Smell of Skunk on Michigan Kindergartner Leads Cops to Daddy’s Grow



A Michigan medical marijuana patient says that cops had no right to search his home and discover his alleged 200-plant grow after his 6-year-old kindergartner showed up at school in January with a skunky smell on their clothes.

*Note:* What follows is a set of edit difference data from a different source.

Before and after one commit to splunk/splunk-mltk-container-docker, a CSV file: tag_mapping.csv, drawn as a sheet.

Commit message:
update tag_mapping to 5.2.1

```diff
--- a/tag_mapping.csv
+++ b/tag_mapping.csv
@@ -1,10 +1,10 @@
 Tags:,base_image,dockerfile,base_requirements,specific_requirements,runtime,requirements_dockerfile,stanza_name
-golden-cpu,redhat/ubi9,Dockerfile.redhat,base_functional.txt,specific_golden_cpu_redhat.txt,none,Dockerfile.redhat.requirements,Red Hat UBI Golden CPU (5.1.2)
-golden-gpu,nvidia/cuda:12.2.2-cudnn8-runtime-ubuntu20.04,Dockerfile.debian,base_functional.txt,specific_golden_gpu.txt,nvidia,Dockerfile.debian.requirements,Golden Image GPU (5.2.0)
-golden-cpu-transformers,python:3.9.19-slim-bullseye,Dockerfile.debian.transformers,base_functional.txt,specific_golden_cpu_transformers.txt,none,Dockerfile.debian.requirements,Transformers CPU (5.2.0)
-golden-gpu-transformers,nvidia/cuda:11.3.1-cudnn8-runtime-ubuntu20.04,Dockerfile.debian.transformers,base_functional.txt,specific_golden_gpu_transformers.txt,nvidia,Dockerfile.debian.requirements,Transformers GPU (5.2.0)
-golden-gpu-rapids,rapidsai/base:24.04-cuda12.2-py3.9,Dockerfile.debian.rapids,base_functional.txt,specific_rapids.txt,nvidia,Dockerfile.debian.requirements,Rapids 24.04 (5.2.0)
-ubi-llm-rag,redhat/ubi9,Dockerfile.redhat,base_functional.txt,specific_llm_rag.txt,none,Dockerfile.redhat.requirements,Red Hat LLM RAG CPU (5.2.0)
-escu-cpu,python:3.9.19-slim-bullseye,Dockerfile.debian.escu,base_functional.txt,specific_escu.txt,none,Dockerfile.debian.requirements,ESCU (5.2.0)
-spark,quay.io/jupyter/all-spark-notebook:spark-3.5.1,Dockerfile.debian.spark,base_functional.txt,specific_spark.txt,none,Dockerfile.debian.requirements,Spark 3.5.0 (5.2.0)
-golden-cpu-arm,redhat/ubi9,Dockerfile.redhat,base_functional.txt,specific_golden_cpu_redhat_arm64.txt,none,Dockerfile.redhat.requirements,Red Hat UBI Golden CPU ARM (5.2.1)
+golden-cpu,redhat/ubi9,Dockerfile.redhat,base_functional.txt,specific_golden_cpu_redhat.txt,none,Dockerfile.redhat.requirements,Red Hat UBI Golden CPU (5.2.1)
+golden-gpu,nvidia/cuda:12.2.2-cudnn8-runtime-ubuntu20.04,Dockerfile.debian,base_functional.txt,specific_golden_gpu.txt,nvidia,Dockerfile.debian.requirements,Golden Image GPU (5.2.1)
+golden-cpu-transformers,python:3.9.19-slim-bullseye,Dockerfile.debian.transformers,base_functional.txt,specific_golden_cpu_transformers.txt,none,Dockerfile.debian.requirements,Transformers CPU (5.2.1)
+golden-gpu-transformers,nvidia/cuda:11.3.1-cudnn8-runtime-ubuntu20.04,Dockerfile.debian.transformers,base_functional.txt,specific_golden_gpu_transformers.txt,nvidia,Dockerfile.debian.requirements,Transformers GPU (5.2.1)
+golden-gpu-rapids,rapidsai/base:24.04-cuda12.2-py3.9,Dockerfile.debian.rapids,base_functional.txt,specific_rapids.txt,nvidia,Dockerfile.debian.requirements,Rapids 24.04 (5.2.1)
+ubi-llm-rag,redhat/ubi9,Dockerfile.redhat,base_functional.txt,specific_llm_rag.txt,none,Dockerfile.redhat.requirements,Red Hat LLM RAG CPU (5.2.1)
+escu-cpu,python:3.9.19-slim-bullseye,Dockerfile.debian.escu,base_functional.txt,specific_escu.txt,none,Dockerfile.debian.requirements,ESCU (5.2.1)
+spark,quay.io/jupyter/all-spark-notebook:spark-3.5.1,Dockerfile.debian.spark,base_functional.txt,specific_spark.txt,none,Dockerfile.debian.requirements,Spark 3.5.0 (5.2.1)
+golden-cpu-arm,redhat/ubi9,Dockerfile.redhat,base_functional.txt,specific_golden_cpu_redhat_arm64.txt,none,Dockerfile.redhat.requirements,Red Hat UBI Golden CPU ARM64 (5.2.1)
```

To be real: kids often smell funny. But the smell was strong enough and distinct enough that it led Woodland Elementary School Principal Darren Petschar to call the cops and report the girl and her family to local police. Cops say the girl told a teacher that her dad was “growing marijuana in the basement of their residence and that she was not supposed to tell anyone.”
Five days later, cops showed up at the Fleck residence and found 200 plants, though his attorney says the search was completely unconstitutional.
Fleck is a registered medical marijuana patient in Michigan, though the law only allows up to 12 plants to be grown at a time by individuals. But Fleck’s attorney argues that his marijuana card alone means that cops had no probable cause to believe anything was wrong. And courts have ruled that the smell of raw marijuana alone is not enough to search someone’s home.

“The mere allegations that the kindergarten-age child smelled like marijuana and that Mr. Fieck’s home smelled like marijuana is insufficient for the magistrate to issue the search warrant,” Fleck’s attorney, Karl P.Numinen, wrote a May brief, according to the Detroit Free Press. “The officers had no reason to suspect that the quantity of marijuana was more than allowed”.
But the judge in the case says differently. He says Fleck refused to allow cops in to see his grow or to even tell them how many plants he was growing. He ways that a prior Michigan Court of Appeals case decision meant medical marijuana cards don’t preempt otherwise legal search warrants from being served.
The case is now moving to U.S. District court in Marquette, Michigan. The first pretrial hearing is scheduled for the first week of October.
Being a parent and a marijuana grower is tough, even in states where it is legal. Parents can still lose their children in most states for simply cultivating pot, even if it is within state medical (or in the case of Colorado, recreational) laws. Explaining to a preschooler that the plants in the basement are all okay, but that they are secrets and shouldn’t be talked about with anyone can put children in an awful situation. In Colorado, a group of activists have been working to make marijuana use (including legal cultivation) a right.